Article explores methods to improve the industrial environment for and attract more women into science and engineering
Author(s): Mairin Brennan
This abstract is based on a report of the proceedings of the second annual conference of the National Research Council's (NRC) Committee on Women in Science and Engineering (CSWE), held in February 1993. The theme of the conference was "Women Scientists and Engineers Employed in Industry: Why So Few?" The main purpose of the conference was not to express gripes that women had, but to determine what must be done to help improve the industrial environment for women and to attract more women into science and engineering. The problems that women have to face in industry today were reflected in the fact that many of the women at the conference did not want their managers to know that they were attending. Women were hesitant to speak candidly about issues that troubled them.
One of the issues discussed was the underrepresentation of women in the industrial sector. According to Betty Vetter, executive director of the Commission on Professionals in Science and Technology, white males made up 47% of the work force in 1985, but by the year 2000 this figure would drop to 41%. Among all scientists and engineers, however, women made up only 16%. These figures suggest that bias exists against women in the industrial environment. Two main reasons were presented to explain why bias was allowed to persist. First, bias towards women is often not recognized as such by managers. Second, women do not know how to overcome bias.
The high attrition rate of women in science and engineering in industry was also highlighted. It was noted that attrition of women scientists and engineers in industry is even higher than that of women in academia, government, and nonprofit organizations. The reasons that many women gave for leaving had to do with family, lack of mentoring, and mismatches of interest and career.
It was concluded that the only way that more women could be attracted to science and engineering in industry would be to promote changes within the organizations that would be beneficial not only to women but also to the company, otherwise, the changes would not be implemented. Special mention was made of some organizations that were implementing change, e.g., Xerox and the Argonne National Laboratory. Both had started programs to deal with women's issues. It was also noted that many companies still practice discrimination. For example, when interviewing a woman, they might still ask whether she is married, has children, or is intending to have children. Women at the conference believed that one of the ways to get companies to change was by strictly enforcing discrimination laws. They also maintained that it is the responsibility of the women who are discriminated against to report the discrimination.
The issue of resources available to effect a change in the industrial environment was also raised. The participants in the conference highlighted two major organizations that worked with companies to recommend and implement policies which would eliminate bias toward women.
Another issue that was raised was networking. Women at the conference agreed that in order to curb the high attrition of women from science and engineering, effective mentoring should be started as early as possible. Women need mentors and also need to learn how to be mentors. Women could help to establish mentoring by setting up networks. Women at the conference were urged to build communication networks including electronic mailing lists and bulletin boards.
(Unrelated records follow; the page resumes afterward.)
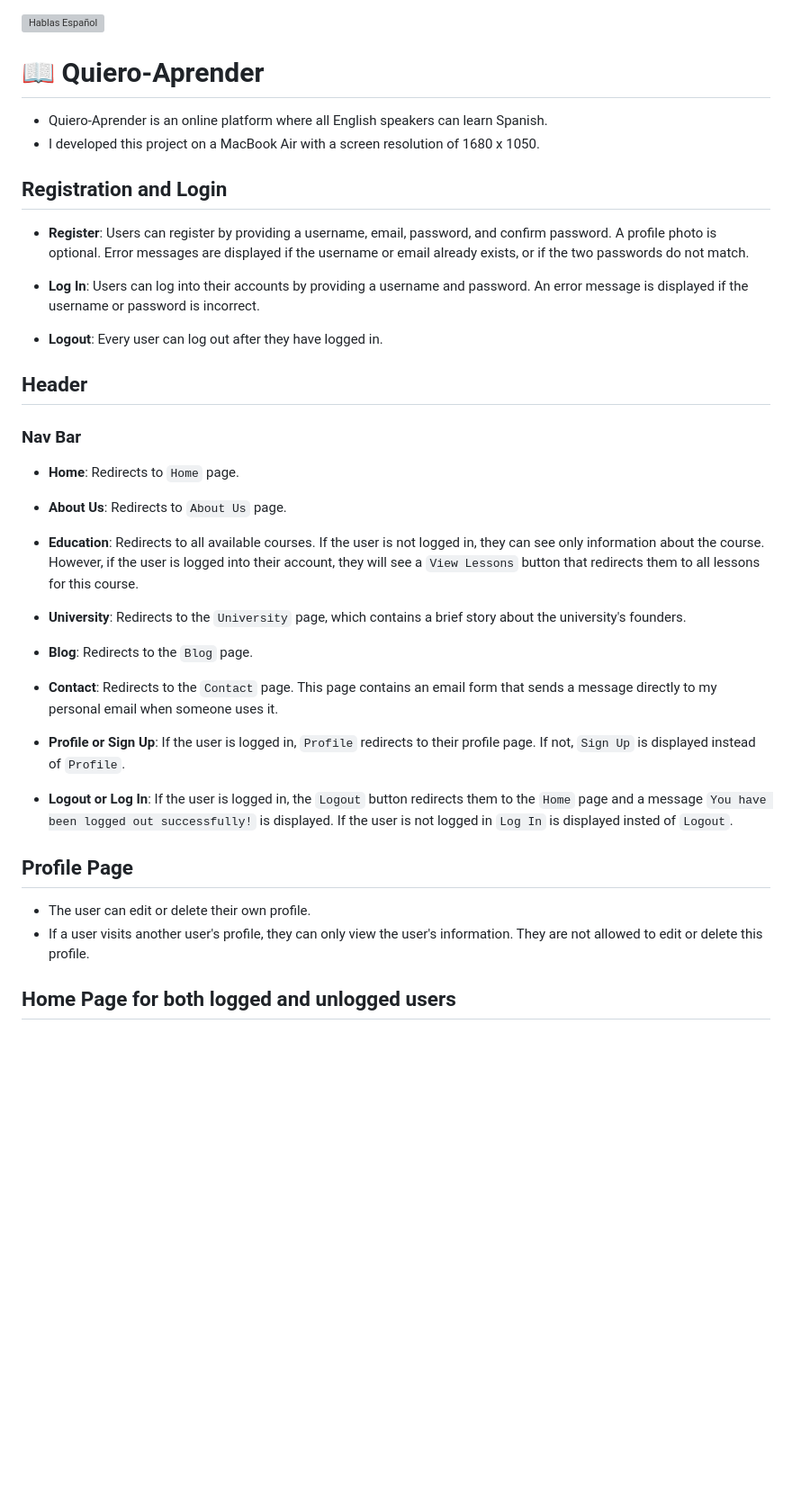
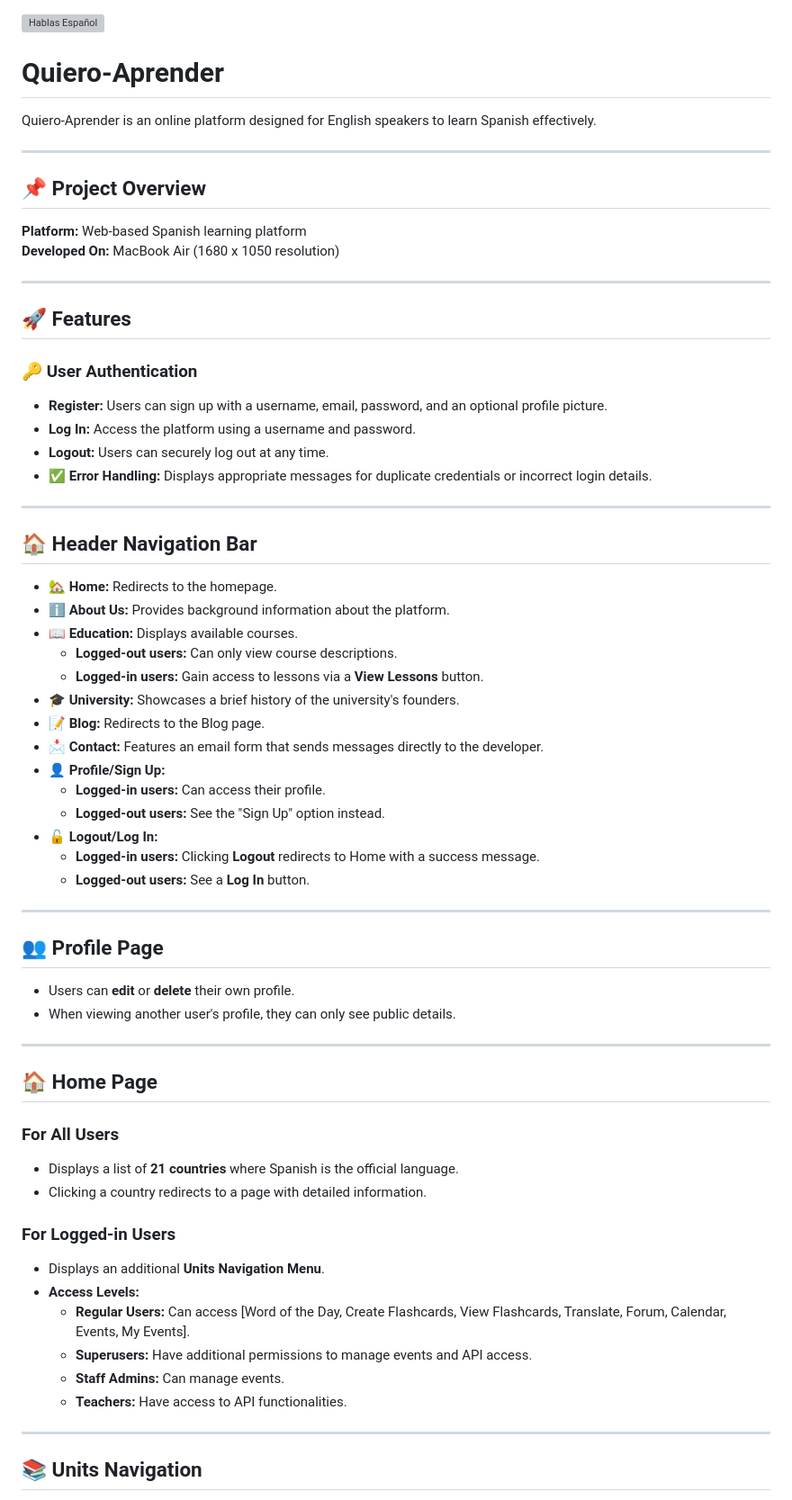
Before and after one commit to HristianBalevski/Quiero-Aprender, a Markdown page: README.md, the part around the change printed below. Shown: that part at 90% size. GitHub-like rendering; blank space fills up the shorter version; grey boxes are pictures that could not be loaded.

Commit message:
Update README.md for better readability.

```diff
--- a/README.md
+++ b/README.md
@@ -1,43 +1,69 @@
 ![Hablas Español](https://github.com/user-attachments/assets/637ea647-27b7-4102-94c8-9a7b937d6624)
 
-# 📖 Quiero-Aprender
+# Quiero-Aprender
 
-- Quiero-Aprender is an online platform where all English speakers can learn Spanish.
-- I developed this project on a MacBook Air with a screen resolution of 1680 x 1050.
+Quiero-Aprender is an online platform designed for English speakers to learn Spanish effectively.
 
-## Registration and Login
+---
 
-- **Register**: Users can register by providing a username, email, password, and confirm password. A profile photo is optional. Error messages are displayed if the username or email already exists, or if the two passwords do not match.
+## 📌 Project Overview
 
-- **Log In**: Users can log into their accounts by providing a username and password. An error message is displayed if the username or password is incorrect.
+**Platform:** Web-based Spanish learning platform
+**Developed On:** MacBook Air (1680 x 1050 resolution)
 
-- **Logout**: Every user can log out after they have logged in.
+---
 
-## Header
+## 🚀 Features
 
-### Nav Bar
+### 🔑 User Authentication
+- **Register:** Users can sign up with a username, email, password, and an optional profile picture.
+- **Log In:** Access the platform using a username and password.
+- **Logout:** Users can securely log out at any time.
+- ✅ **Error Handling:** Displays appropriate messages for duplicate credentials or incorrect login details.
 
-- **Home**: Redirects to ``Home`` page.
+---
 
-- **About Us**: Redirects to ``About Us`` page.
+## 🏠 Header Navigation Bar
 
-- **Education**: Redirects to all available courses.  If the user is not logged in, they can see only information about the course. However, if the user is logged into their account, they will see a ``View Lessons`` button that redirects them to all lessons for this course.
+- **🏡 Home:** Redirects to the homepage.
+- **ℹ️ About Us:** Provides background information about the platform.
+- **📖 Education:** Displays available courses.
+  - **Logged-out users:** Can only view course descriptions.
+  - **Logged-in users:** Gain access to lessons via a **View Lessons** button.
+- **🎓 University:** Showcases a brief history of the university's founders.
+- **📝 Blog:** Redirects to the Blog page.
+- **📩 Contact:** Features an email form that sends messages directly to the developer.
+- **👤 Profile/Sign Up:**
+  - **Logged-in users:** Can access their profile.
+  - **Logged-out users:** See the "Sign Up" option instead.
+- **🔓 Logout/Log In:**
+  - **Logged-in users:** Clicking **Logout** redirects to Home with a success message.
+  - **Logged-out users:** See a **Log In** button.
 
-- **University**: Redirects to the ``University`` page, which contains a brief story about the university's founders.
+---
 
-- **Blog**: Redirects to the ``Blog`` page.
+## 👥 Profile Page
 
-- **Contact**: Redirects to the ``Contact`` page. This page contains an email form that sends a message directly to my personal email when someone uses it.
+- Users can **edit** or **delete** their own profile.
+- When viewing another user's profile, they can only see public details.
 
-- **Profile or Sign Up**: If the user is logged in, ``Profile`` redirects to their profile page. If not, ``Sign Up`` is displayed instead of ``Profile``.
+---
 
-- **Logout or Log In**: If the user is logged in, the ``Logout`` button redirects them to the ``Home`` page and a message ``You have been logged out successfully!`` is displayed. If the user is not logged in ``Log In`` is displayed insted of ``Logout``.
+## 🏠 Home Page
 
-## Profile Page
+### For All Users
+- Displays a list of **21 countries** where Spanish is the official language.
+- Clicking a country redirects to a page with detailed information.
 
-- The user can edit or delete their own profile.
-- If a user visits another user's profile, they can only view the user's information. They are not allowed to edit or delete this profile.
+### For Logged-in Users
+- Displays an additional **Units Navigation Menu**.
+- **Access Levels:**
+  - **Regular Users:** Can access [Word of the Day, Create Flashcards, View Flashcards, Translate, Forum, Calendar, Events, My Events].
+  - **Superusers:** Have additional permissions to manage events and API access.
+  - **Staff Admins:** Can manage events.
+  - **Teachers:** Have access to API functionalities.
 
+---
 
-## Home Page for both logged and unlogged users
+## 📚 Units Navigation
 
```
Also changed, not shown: other parts of README.md (+15 -29 lines).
Such networks would help to provide information on job opportunities, conferences, papers, and general women's issues.
The conference participants also reflected on the impact that women executives could have on the "industrial environment." According to speaker Mary L. Good (senior vice-president for technology at Allied Signal Inc.), statistics from a report in Management Review, March 1992, show that in 1990 only 254 of the 5,638 directors of Fortune 500 companies were women. The reason given for this was that often women were not high enough in the corporation to be considered for executive positions. The women at the conference believed that the only way that women could attain executive power was by cracking the corporate network. Executive women's networks would help women find out when a position was open and what qualifications were needed to fill it.
They also noted that the shift in industry from hierarchical management to team management would cause an increase in the number of women holding management positions. Team management would mean that an employee would have several managers and people from different areas would be involved in the decision-making process. These "new" managers would have to be flexible and adaptable; women, since they often possess both these traits, are well equipped for the new role.
Among the other issues raised at the conference were the conflict between the timing of career development and a woman's biological clock, and federal legislation to combat sexual harassment of women. The participants declared the conference was a success and observed that it radiated a sense of hope and community.
--abstract by Rae Lewis.